1996-2000 Postdoctoral work at the University of Marburg, Germany.
2000-2002 Senior Investigator at the European Institute of Oncology, Milan, Italy.
2003 ICREA Research Professor and Group Leader at the Centre de Regulació Genòmica(CRG), Barcelona, Spain.
Understanding the genetic basis of cancers has been a topic of intense research, and hundreds of gene mutations have been identified that can cause carcinogenesis. However, in the past few years, increasing evidence has suggested that mutations are not the only genetic changes that lead to cancer. Indeed, perturbations of chromatin structure and of other epigenetic mechanisms can cause inappropriate gene expression and genomic instability, resulting in cellular transformation and malignant outgrowth.
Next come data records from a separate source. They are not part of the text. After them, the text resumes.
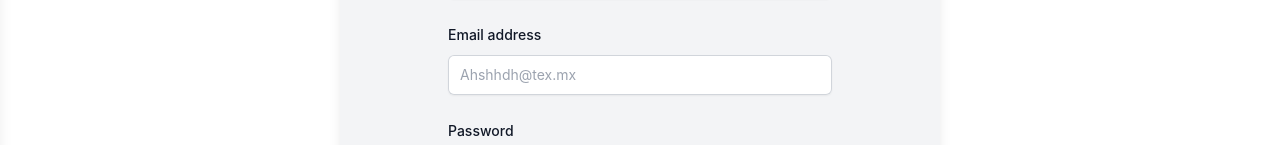
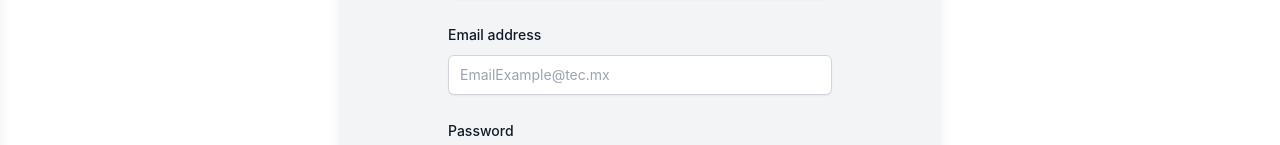
Before and after one commit to Spooderman0/pdf-reader, a React (Create React App) app: page /signup in a window 1280 px wide. Shown: the part 453-598 px from the top of the page. Built offline with nearby package versions, Linux system fonts and the light colour scheme.

Commit message:
Update SignUp.js

```diff
--- a/src/views/SignUp.js
+++ b/src/views/SignUp.js
@@ -88,7 +88,7 @@ const SignUp = () => {
                       required
                     value={email}
                     onChange={(e) => setEmail(e.target.value)}
-                      placeholder='Ahshhdh@tex.mx'
+                      placeholder='EmailExample@tec.mx'
                       className="block w-full rounded-md border-0 px-3 py-2 text-gray-900 shadow-sm ring-1 ring-inset ring-gray-300 placeholder:text-gray-400 focus:ring-2 focus:ring-inset focus:ring-indigo-600 sm:text-sm sm:leading-6"
                     />
                   </div>
```
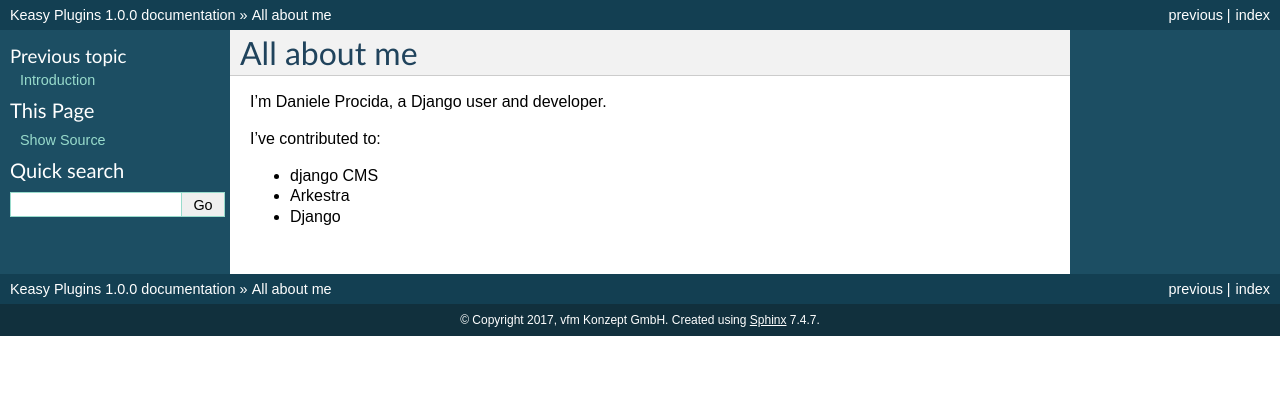
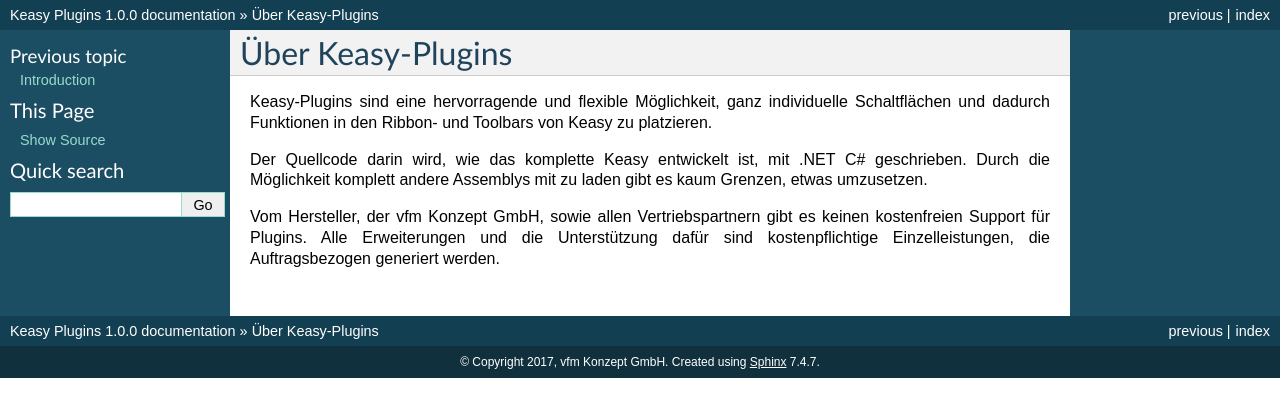
Before and after one commit to vfm/KeasyPlugins, a Sphinx documentation site: the page built from docs/source/intro.rst, in a window 1280 px wide. Shown: the top 417 px of the page. Built offline with Sphinx 7.4.7, drawn with Linux system fonts in a browser that asks for light colours.

Commit message:
Update intro.rst

```diff
--- a/docs/source/intro.rst
+++ b/docs/source/intro.rst
@@ -1,11 +1,9 @@
 ############
-All about me
+Über Keasy-Plugins
 ############
 
-I'm Daniele Procida, a Django user and developer.
+Keasy-Plugins sind eine hervorragende und flexible Möglichkeit, ganz individuelle Schaltflächen und dadurch Funktionen in den Ribbon- und Toolbars von Keasy zu platzieren.
 
-I've contributed to:
+Der Quellcode darin wird, wie das komplette Keasy entwickelt ist, mit .NET C# geschrieben. Durch die Möglichkeit komplett andere Assemblys mit zu laden gibt es kaum Grenzen, etwas umzusetzen.
 
-*   django CMS
-*   Arkestra
-*   Django
+Vom Hersteller, der vfm Konzept GmbH, sowie allen Vertriebspartnern gibt es keinen kostenfreien Support für Plugins. Alle Erweiterungen und die Unterstützung dafür sind kostenpflichtige Einzelleistungen, die Auftragsbezogen generiert werden.
```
Our research investigation is focused on understanding the role of several protein complexes that are involved in chromatin dynamics and metabolism, which when altered could participate in the establishment and maintenance of the aberrant silencing of tumor suppressor genes during transformation. Our results suggested that the Nucleosome Remodelling and Deacetylase complex (NuRD), Polycomb group of proteins (PcG) and the histone variant macroH2A are - with different timing and kinetics - involved in setting up an altered chromatin structure with aberrant gene silencing in acute promyelocytic leukemia (APL). We believe that the results of our research will lead to the identification of new biological tools with a potential impact on cancer therapeutic intervention.
A FPI PhD fellowship sponsored by the MINECO is available in the laboratory of “Epigenetic Events in Cancer” directed by Dr. Luciano Di Croce.
Application deadline is 26th of September 2014.
Instructions and more information about the submission process are available at the MINECO website.